## Graphing Example 3

Not all data has a linear relationship. Look at the data below that relates pressure and volume to each other. Pressure is not directly proportional to volume since the pressure increases when the volume decreases. And even that’s not linear since it looks like a curve. If you press the “Draw Line" button, you’ll see the first last last data points connected by a line. While I normally cringe when I see students play “connect-the-dots”, I find it can be a useful technique to see if the data really is linear. Connecting the first and last data points will often reveal a nonlinear relationship.

 Volume (mL) Pressure (Bar) 11.5 2.027 12.8 1.824 14.4 1.621 16.4 1.419 19.2 1.216 23.0 1.013

Data taken from Aus-e-Tute, accessed 3/21/2012.

Uses the JSXGraph JavaScript libraries.

So what do we do next? One technique is to try and find a way to transform the data into a linear relationship.
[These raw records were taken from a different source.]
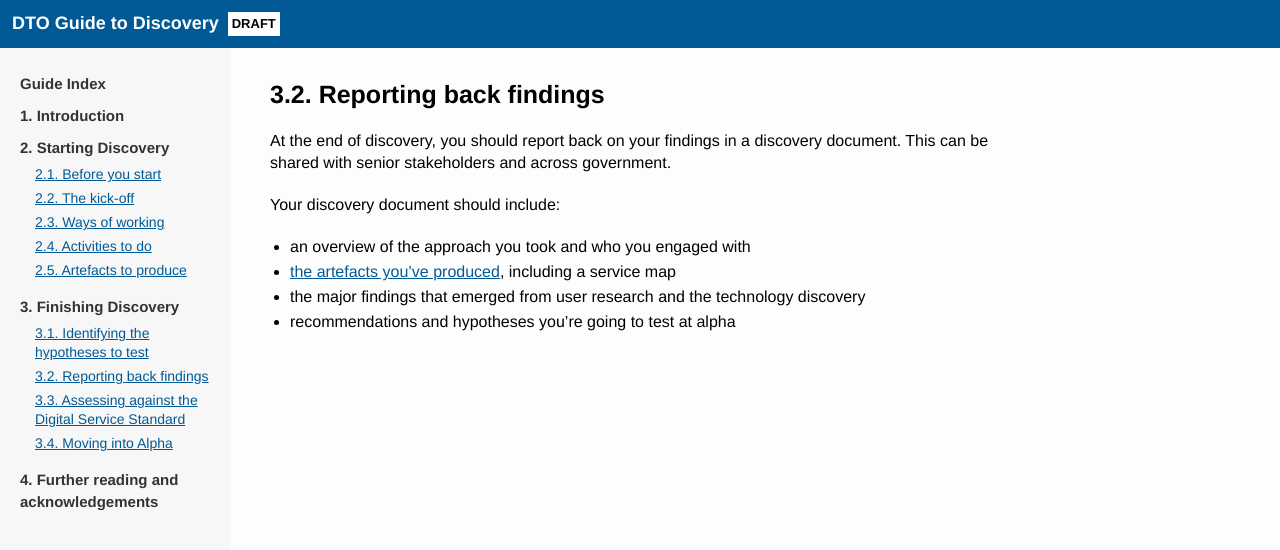
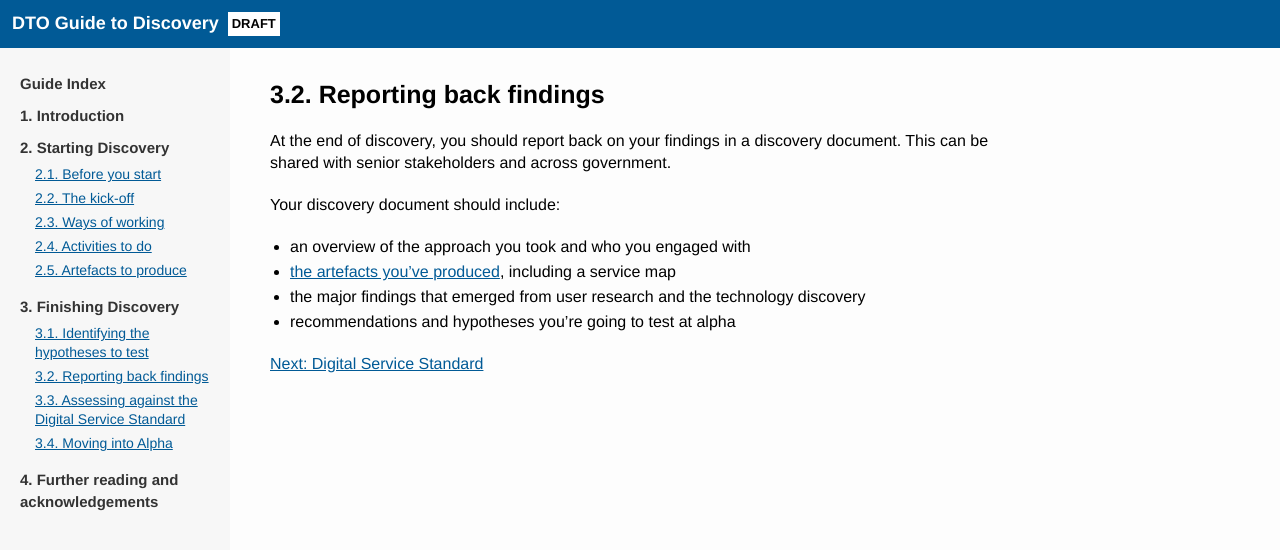
Before and after one commit to AusDTO/discovery-guide, a Jekyll site: the page built from 3-finishing-discovery/3-2-reporting-findings.md, in a window 1280 px wide. Shown: the top 550 px of the page. Built offline with Jekyll 4.4.1, drawn with Linux system fonts in a browser that asks for light colours.

Commit message:
Update 3-2-reporting-findings.md

```diff
--- a/3-finishing-discovery/3-2-reporting-findings.md
+++ b/3-finishing-discovery/3-2-reporting-findings.md
@@ -11,3 +11,5 @@ Your discovery document should include:
 - [the artefacts you've produced]({{ site.baseurl }}/2-starting-discovery/2-5-artefacts.html), including a service map
 - the major findings that emerged from user research and the technology discovery
 - recommendations and hypotheses you're going to test at alpha
+
+[Next: Digital Service Standard](3-3-digital-service-standard.md)
```
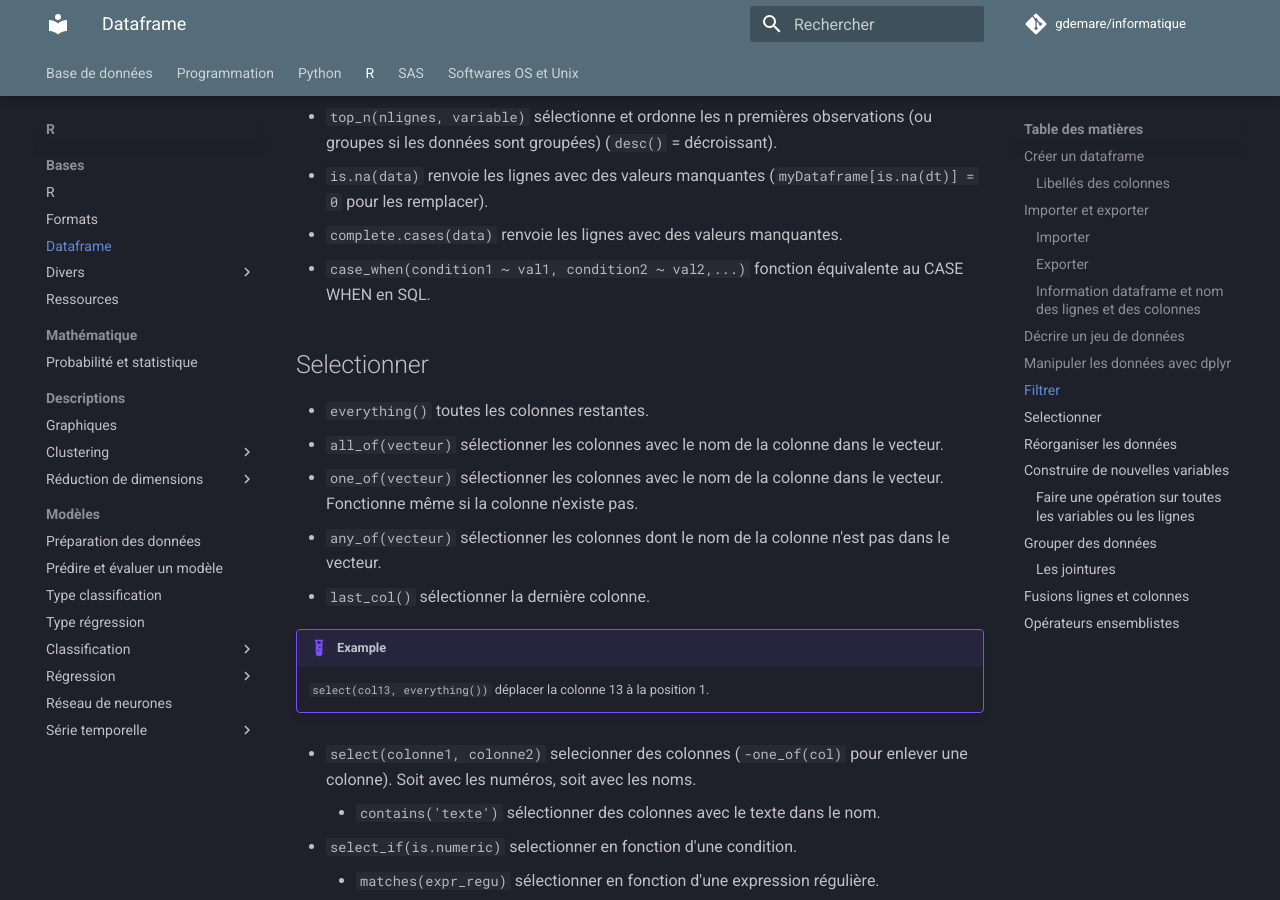
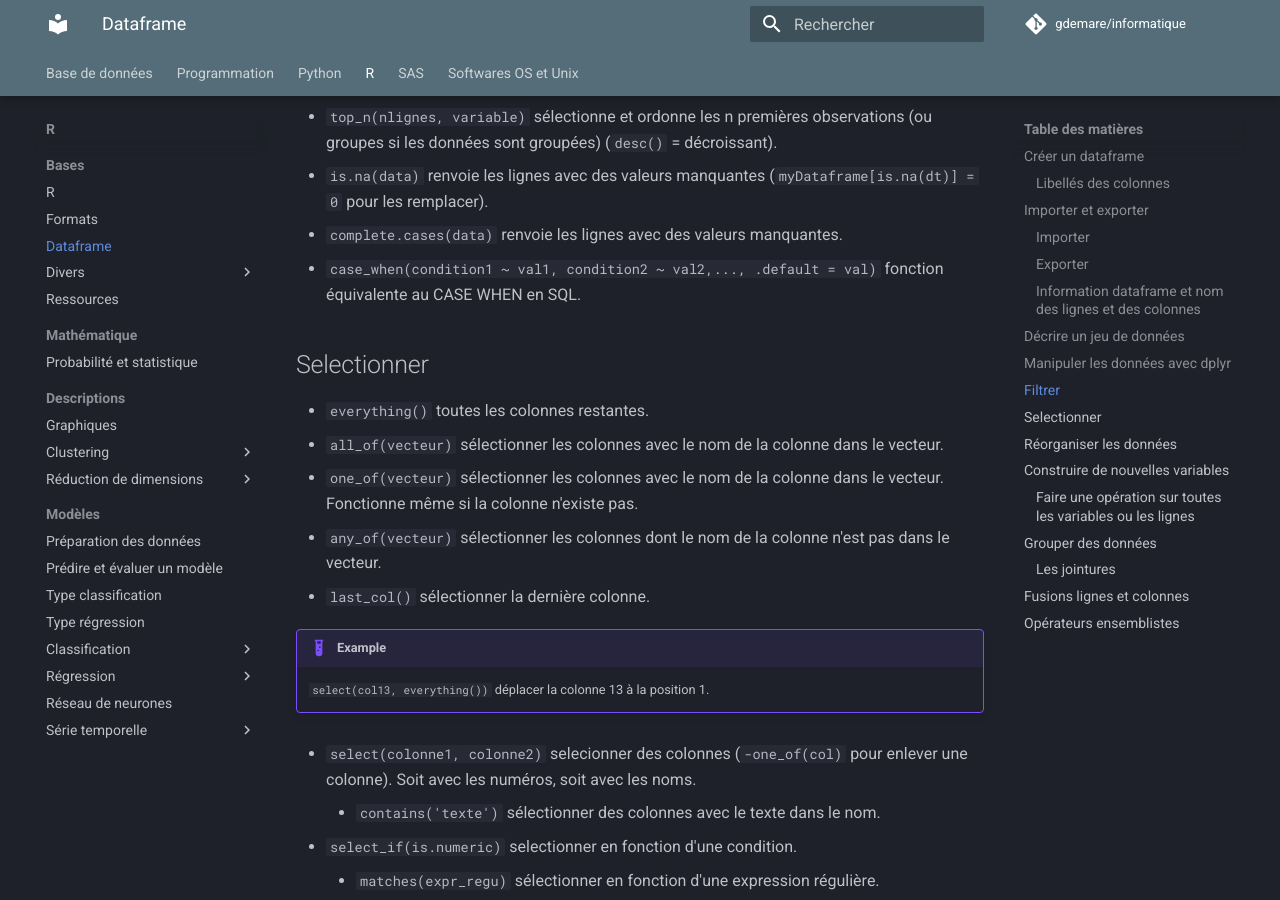
Before and after one commit to gdemare/Informatique, an MkDocs documentation site: the page built from docs/r/manipuler-donnees_r.md, in a window 1280 px wide and 900 px high, scrolled down 2328 px. Built offline with MkDocs 1.6.1 and Material for MkDocs 9.7.7, drawn with Linux system fonts in a browser that asks for light colours; comment, search, counter and statistics services are not loaded.

Commit message:
Update manipuler-donnees_r.md

```diff
--- a/docs/r/manipuler-donnees_r.md
+++ b/docs/r/manipuler-donnees_r.md
@@ -77,7 +77,7 @@ max_by <- function(data, var, by) {
 * `top_n(nlignes, variable)` sélectionne et ordonne les n premières observations (ou groupes si les données sont groupées) (`desc()` = décroissant).
 * `is.na(data)` renvoie les lignes avec des valeurs manquantes (`myDataframe[is.na(dt)] = 0` pour les remplacer).
 * `complete.cases(data)` renvoie les lignes avec des valeurs manquantes.
-* `case_when(condition1 ~ val1, condition2 ~ val2,...)` fonction équivalente au CASE WHEN en SQL.
+* `case_when(condition1 ~ val1, condition2 ~ val2,..., .default = val)` fonction équivalente au CASE WHEN en SQL.
 
 ## Selectionner
 
```
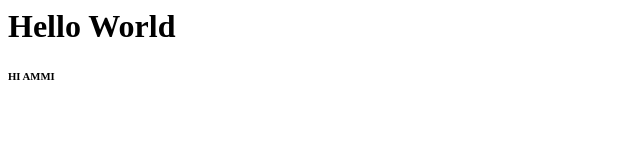
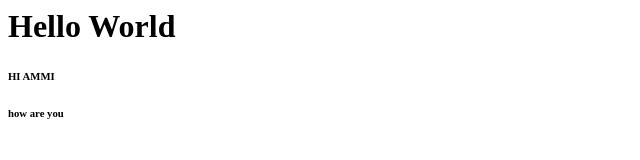
Before and after one commit to amrutha5699/amrutha, a plain HTML site: page index.html in a window 1280 px wide. Shown: the full height of the page, 0-640 px from the left. Drawn offline with Linux system fonts and the light colour scheme.

Commit message:
Update index.html

```diff
--- a/index.html
+++ b/index.html
@@ -4,5 +4,6 @@
 <body>
 <h1>Hello World<h1>
   <h6> HI AMMI <h6>
+    <h6> how are you <h6>
 </body>
 </html>
```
For this data, taking the reciprocal of either the pressure or the volume gives a linear relationship. If you press the “Best-Fit Line" button you’ll see that reciprocal of the pressure is directly proportional to the volume. Another way to word it is that the pressure is inversely proportional to the volume.

 Volume (mL) 1/Pressure (Bar-1) 11.5 0.4935 12.8 0.5483 14.4 0.6168 16.4 0.7049 19.2 0.8224 23.0 0.9869
Uses the JSXGraph JavaScript libraries.